Itemized modification records
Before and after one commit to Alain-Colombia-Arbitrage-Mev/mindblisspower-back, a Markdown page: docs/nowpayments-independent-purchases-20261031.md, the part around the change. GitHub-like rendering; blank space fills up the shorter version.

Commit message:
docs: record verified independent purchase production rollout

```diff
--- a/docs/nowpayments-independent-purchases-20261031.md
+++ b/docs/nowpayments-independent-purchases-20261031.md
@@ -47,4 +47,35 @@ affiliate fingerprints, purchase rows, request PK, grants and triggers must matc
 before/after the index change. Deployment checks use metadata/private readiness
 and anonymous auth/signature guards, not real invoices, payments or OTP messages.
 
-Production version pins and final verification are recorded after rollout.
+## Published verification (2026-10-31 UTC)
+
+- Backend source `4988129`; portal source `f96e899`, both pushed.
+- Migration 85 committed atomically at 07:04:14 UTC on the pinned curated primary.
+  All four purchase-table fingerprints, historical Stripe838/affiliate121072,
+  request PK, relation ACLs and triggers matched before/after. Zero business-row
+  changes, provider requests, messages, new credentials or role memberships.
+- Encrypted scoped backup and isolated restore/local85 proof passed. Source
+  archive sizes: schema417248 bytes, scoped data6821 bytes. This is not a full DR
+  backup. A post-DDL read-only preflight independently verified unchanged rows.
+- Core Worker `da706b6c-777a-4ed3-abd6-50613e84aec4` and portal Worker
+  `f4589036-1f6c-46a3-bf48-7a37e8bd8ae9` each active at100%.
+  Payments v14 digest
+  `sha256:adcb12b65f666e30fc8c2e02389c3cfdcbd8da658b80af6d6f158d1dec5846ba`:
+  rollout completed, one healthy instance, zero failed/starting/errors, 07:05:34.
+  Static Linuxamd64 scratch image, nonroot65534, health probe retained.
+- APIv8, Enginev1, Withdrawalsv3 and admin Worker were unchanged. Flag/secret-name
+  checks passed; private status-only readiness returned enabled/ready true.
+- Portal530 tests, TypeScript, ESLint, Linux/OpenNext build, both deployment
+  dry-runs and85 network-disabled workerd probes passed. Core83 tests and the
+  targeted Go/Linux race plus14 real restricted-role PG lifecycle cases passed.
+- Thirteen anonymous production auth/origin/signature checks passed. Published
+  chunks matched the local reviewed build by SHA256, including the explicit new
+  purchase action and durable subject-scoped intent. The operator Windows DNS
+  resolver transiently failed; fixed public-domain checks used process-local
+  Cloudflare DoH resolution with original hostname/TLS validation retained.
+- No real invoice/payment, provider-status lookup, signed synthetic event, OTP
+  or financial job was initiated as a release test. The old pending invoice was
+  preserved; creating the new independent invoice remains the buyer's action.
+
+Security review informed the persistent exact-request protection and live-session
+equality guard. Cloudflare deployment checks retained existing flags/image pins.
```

---

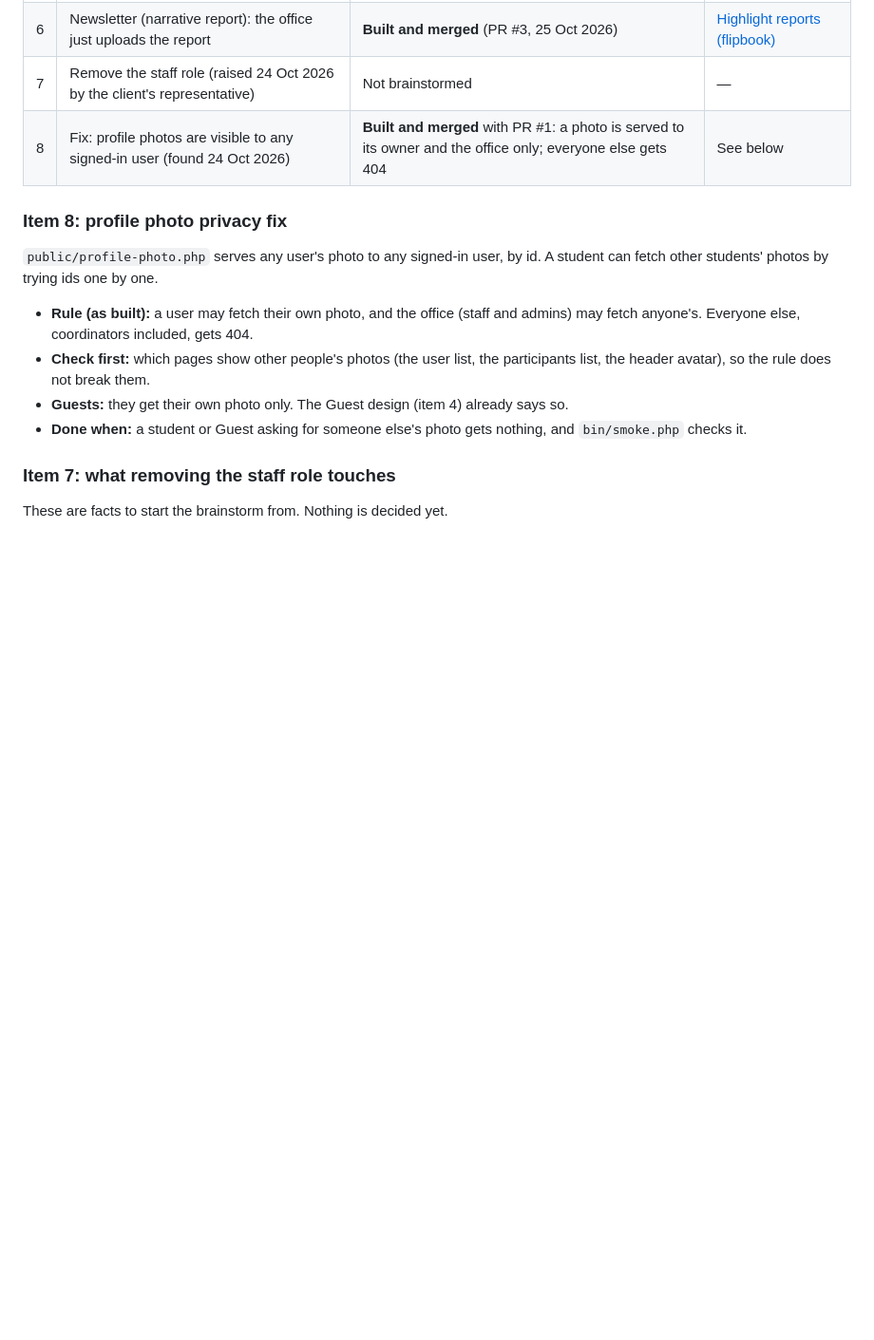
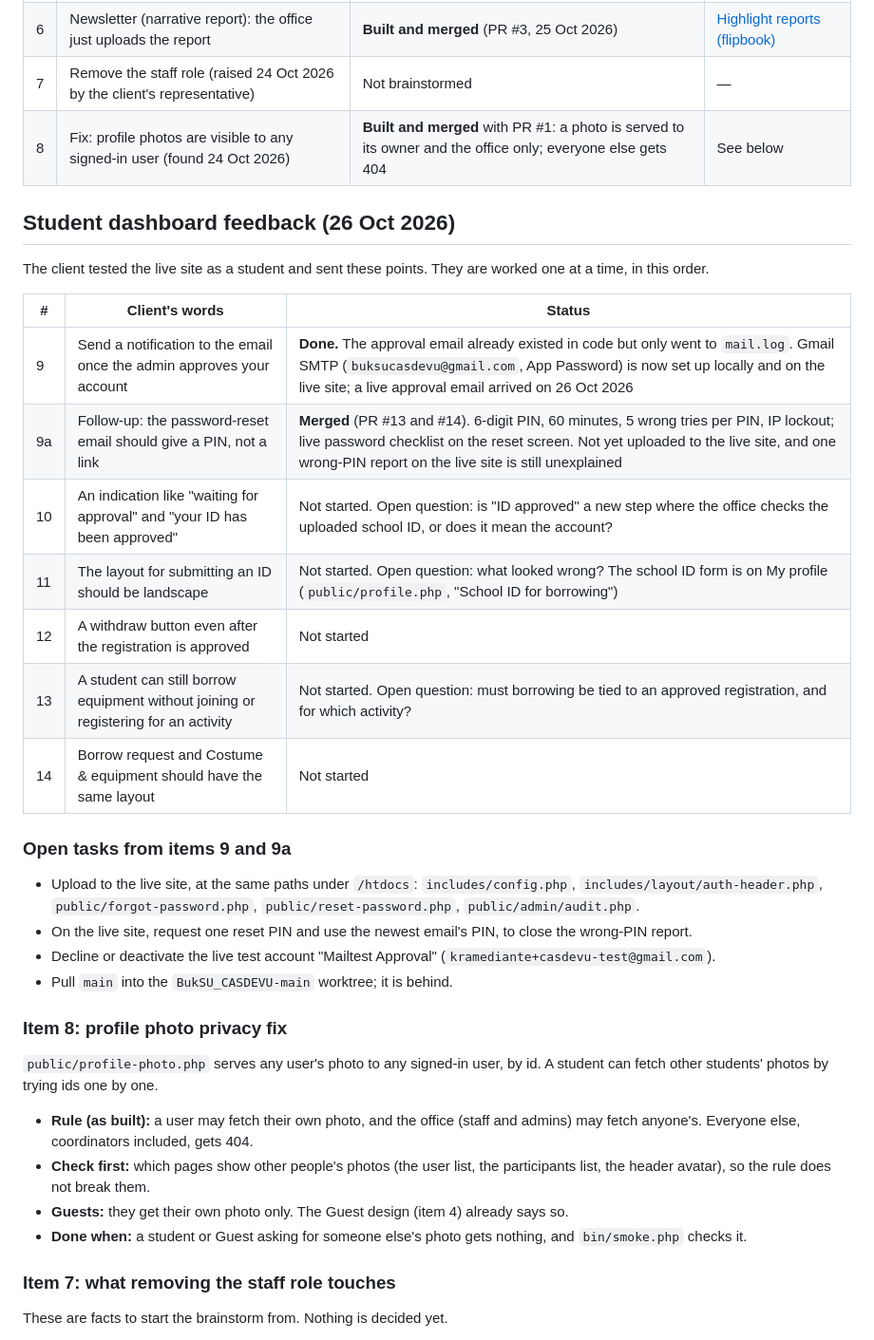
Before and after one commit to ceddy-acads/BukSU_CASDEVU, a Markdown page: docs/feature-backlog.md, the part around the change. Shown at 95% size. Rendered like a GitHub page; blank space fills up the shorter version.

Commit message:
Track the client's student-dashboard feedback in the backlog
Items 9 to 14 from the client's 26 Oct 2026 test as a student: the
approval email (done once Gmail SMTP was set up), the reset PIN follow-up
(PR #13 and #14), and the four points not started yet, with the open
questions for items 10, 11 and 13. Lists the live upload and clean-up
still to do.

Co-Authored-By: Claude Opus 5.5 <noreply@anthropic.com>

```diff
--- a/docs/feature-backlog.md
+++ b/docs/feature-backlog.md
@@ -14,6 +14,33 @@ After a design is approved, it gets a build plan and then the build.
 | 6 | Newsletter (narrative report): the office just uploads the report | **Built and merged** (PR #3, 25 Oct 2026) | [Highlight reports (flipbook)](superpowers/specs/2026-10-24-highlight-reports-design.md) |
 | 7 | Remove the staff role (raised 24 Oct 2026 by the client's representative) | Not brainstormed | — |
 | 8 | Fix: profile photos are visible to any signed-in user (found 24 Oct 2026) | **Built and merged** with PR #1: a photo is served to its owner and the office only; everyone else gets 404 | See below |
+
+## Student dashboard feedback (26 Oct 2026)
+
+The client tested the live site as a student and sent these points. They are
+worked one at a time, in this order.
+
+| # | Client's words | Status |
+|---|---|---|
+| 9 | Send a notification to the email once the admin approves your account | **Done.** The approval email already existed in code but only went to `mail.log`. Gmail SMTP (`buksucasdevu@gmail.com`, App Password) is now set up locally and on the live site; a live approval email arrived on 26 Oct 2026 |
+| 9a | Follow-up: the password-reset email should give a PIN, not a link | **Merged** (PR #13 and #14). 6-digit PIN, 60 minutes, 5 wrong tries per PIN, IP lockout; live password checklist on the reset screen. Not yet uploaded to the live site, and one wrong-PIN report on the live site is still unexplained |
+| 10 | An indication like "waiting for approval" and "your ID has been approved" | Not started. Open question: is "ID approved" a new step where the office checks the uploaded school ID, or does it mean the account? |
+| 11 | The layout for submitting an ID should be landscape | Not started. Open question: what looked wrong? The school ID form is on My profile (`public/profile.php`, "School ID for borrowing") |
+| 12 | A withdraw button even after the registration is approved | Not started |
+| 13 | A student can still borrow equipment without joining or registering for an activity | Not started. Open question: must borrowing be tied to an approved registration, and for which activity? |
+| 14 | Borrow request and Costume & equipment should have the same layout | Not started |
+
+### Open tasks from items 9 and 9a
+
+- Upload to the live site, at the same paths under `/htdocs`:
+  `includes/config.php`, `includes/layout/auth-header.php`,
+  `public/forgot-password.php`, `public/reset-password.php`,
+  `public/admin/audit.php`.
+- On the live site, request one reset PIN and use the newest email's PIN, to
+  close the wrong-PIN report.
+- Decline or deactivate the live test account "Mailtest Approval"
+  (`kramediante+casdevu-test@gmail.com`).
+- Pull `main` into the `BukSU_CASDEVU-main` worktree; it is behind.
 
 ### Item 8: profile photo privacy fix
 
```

* Your objective *
Go through the records above, find every line with the word "site", and list those lines.

* Reply to the task *
+The client tested the live site as a student and sent these points. They are
+| 9 | Send a notification to the email once the admin approves your account | **Done.** The approval email already existed in code but only went to `mail.log`. Gmail SMTP (`buksucasdevu@gmail.com`, App Password) is now set up locally and on the live site; a live approval email arrived on 26 Oct 2026 |
+| 9a | Follow-up: the password-reset email should give a PIN, not a link | **Merged** (PR #13 and #14). 6-digit PIN, 60 minutes, 5 wrong tries per PIN, IP lockout; live password checklist on the reset screen. Not yet uploaded to the live site, and one wrong-PIN report on the live site is still unexplained |
+- Upload to the live site, at the same paths under `/htdocs`:
+- On the live site, request one reset PIN and use the newest email's PIN, to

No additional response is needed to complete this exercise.